**What you will do**
Extract every line below that contains the word "eventi".

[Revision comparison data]
───

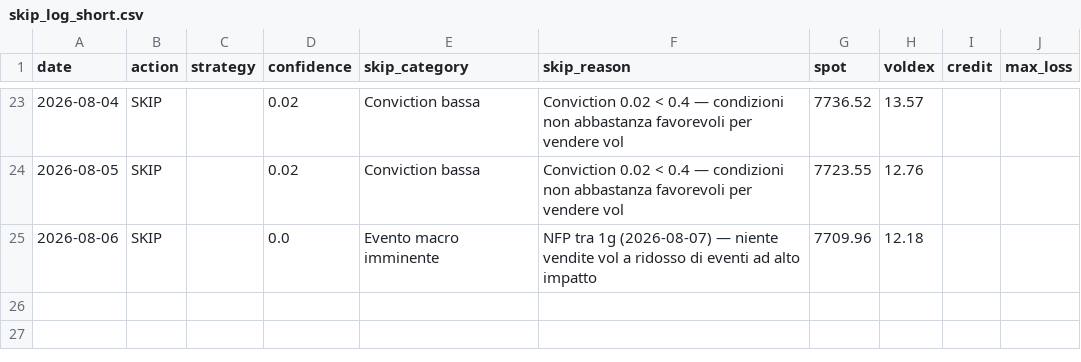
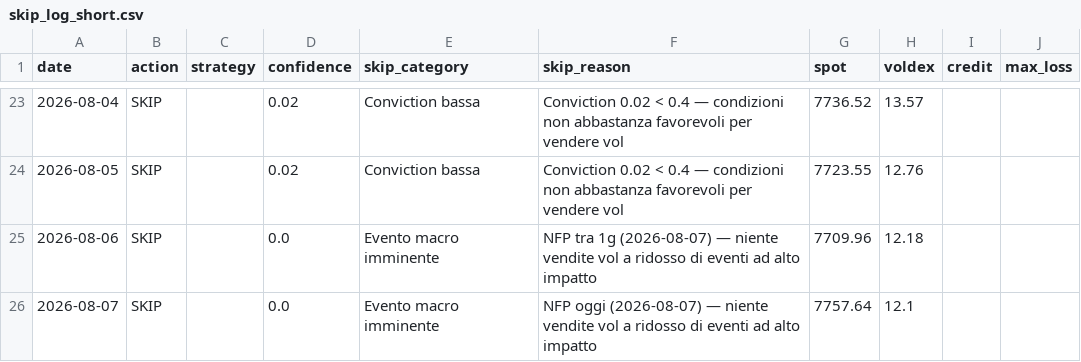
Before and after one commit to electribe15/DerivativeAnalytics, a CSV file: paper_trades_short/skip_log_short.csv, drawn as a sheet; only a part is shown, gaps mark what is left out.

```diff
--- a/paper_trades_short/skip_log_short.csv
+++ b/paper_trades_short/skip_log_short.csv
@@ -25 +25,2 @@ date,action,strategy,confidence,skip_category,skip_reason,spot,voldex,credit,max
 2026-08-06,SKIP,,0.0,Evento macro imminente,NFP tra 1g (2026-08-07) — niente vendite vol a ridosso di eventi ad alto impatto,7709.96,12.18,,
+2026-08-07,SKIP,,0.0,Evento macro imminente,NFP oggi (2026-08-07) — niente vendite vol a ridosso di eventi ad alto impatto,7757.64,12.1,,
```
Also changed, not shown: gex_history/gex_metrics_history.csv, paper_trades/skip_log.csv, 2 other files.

───

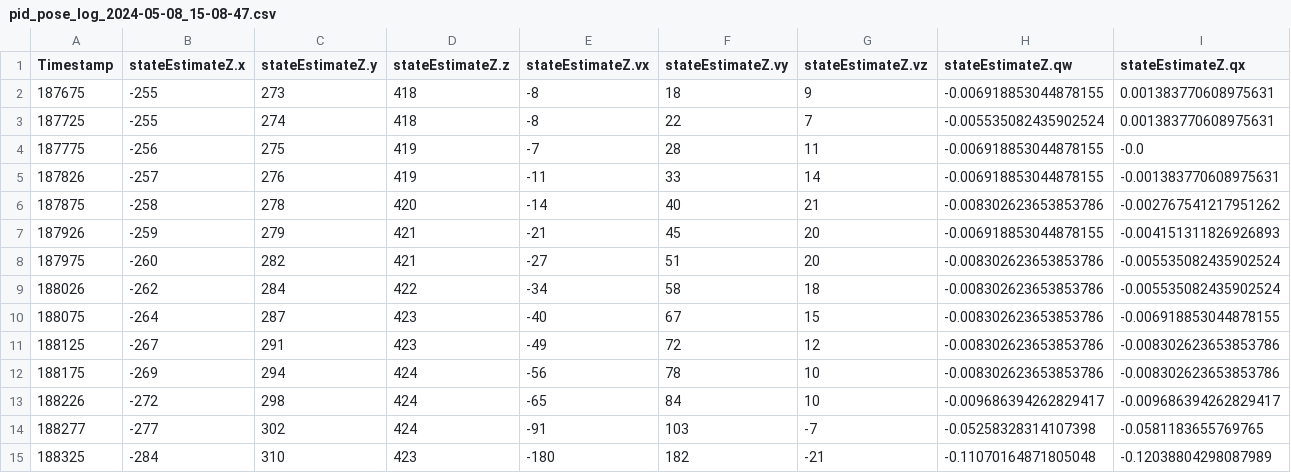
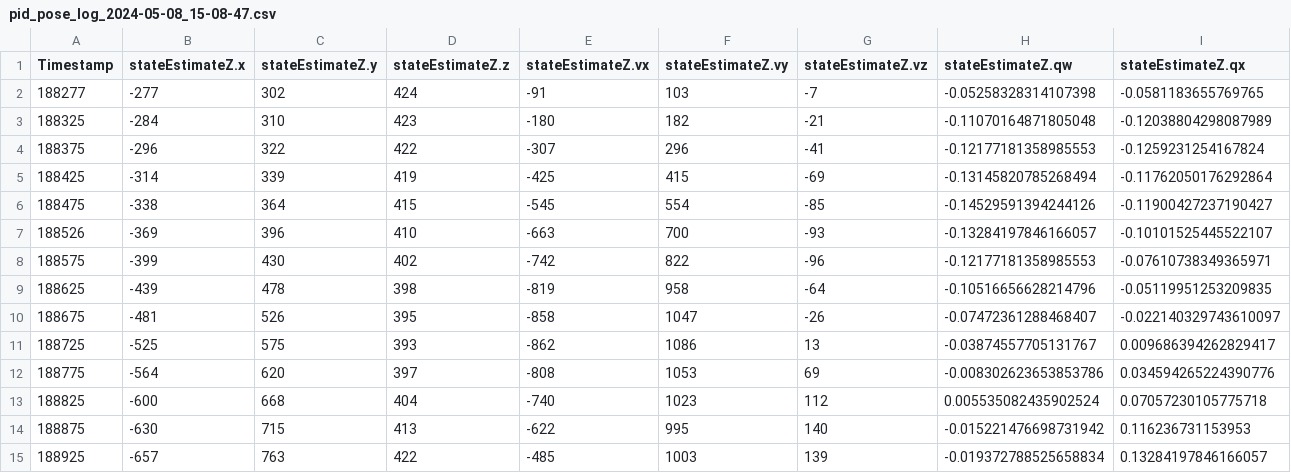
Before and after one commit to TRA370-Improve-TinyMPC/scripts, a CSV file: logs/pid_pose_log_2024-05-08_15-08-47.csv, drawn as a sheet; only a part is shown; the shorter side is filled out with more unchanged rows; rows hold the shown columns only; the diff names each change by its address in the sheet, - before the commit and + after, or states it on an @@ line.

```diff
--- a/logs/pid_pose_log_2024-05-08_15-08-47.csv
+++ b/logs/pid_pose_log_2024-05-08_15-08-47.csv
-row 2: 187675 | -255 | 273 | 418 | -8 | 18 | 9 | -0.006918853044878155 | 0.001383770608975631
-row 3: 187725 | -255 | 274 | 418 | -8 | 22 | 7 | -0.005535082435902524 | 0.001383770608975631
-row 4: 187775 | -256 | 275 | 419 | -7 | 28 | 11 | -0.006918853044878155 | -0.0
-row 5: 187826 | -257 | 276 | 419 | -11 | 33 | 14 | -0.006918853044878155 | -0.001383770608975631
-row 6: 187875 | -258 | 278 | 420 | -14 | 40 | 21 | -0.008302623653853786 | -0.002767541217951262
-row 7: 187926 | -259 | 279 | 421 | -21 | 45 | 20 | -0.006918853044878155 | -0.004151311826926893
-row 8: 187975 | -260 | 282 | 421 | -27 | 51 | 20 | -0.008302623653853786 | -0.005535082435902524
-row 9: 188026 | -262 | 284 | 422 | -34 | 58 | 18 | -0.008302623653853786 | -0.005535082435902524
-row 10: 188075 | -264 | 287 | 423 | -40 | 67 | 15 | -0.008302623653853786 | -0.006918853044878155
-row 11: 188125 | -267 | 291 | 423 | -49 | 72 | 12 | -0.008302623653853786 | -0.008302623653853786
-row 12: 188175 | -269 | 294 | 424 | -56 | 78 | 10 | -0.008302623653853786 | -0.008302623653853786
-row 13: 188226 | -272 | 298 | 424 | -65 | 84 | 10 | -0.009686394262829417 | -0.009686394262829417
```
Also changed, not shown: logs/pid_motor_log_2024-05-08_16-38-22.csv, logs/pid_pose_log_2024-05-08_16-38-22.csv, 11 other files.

───

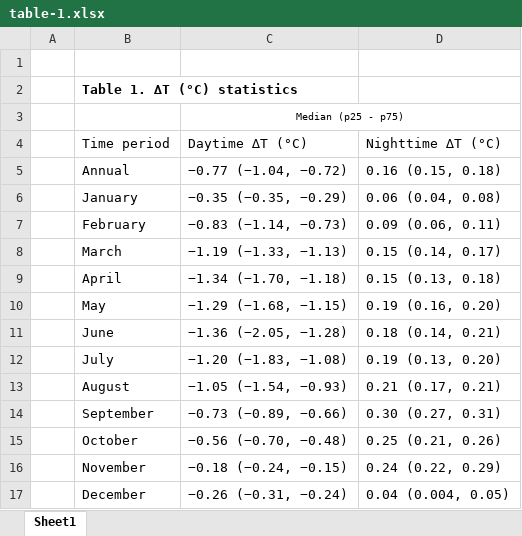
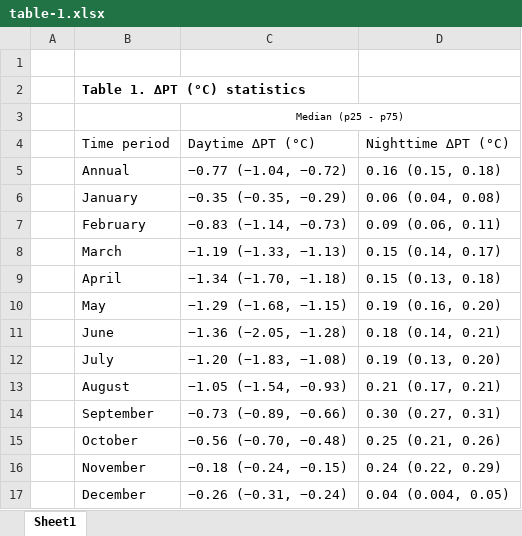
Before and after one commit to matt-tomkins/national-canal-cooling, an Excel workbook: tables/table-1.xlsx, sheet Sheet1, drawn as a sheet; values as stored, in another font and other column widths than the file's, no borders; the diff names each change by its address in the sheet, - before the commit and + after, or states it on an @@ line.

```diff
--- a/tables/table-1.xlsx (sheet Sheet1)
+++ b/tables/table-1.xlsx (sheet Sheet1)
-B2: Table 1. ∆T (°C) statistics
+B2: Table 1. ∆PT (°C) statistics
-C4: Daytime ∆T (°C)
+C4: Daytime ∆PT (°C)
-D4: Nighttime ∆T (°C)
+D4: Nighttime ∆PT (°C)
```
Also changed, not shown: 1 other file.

───

**Result**
 2026-08-06,SKIP,,0.0,Evento macro imminente,NFP tra 1g (2026-08-07) — niente vendite vol a ridosso di eventi ad alto impatto,7709.96,12.18,,
+2026-08-07,SKIP,,0.0,Evento macro imminente,NFP oggi (2026-08-07) — niente vendite vol a ridosso di eventi ad alto impatto,7757.64,12.1,,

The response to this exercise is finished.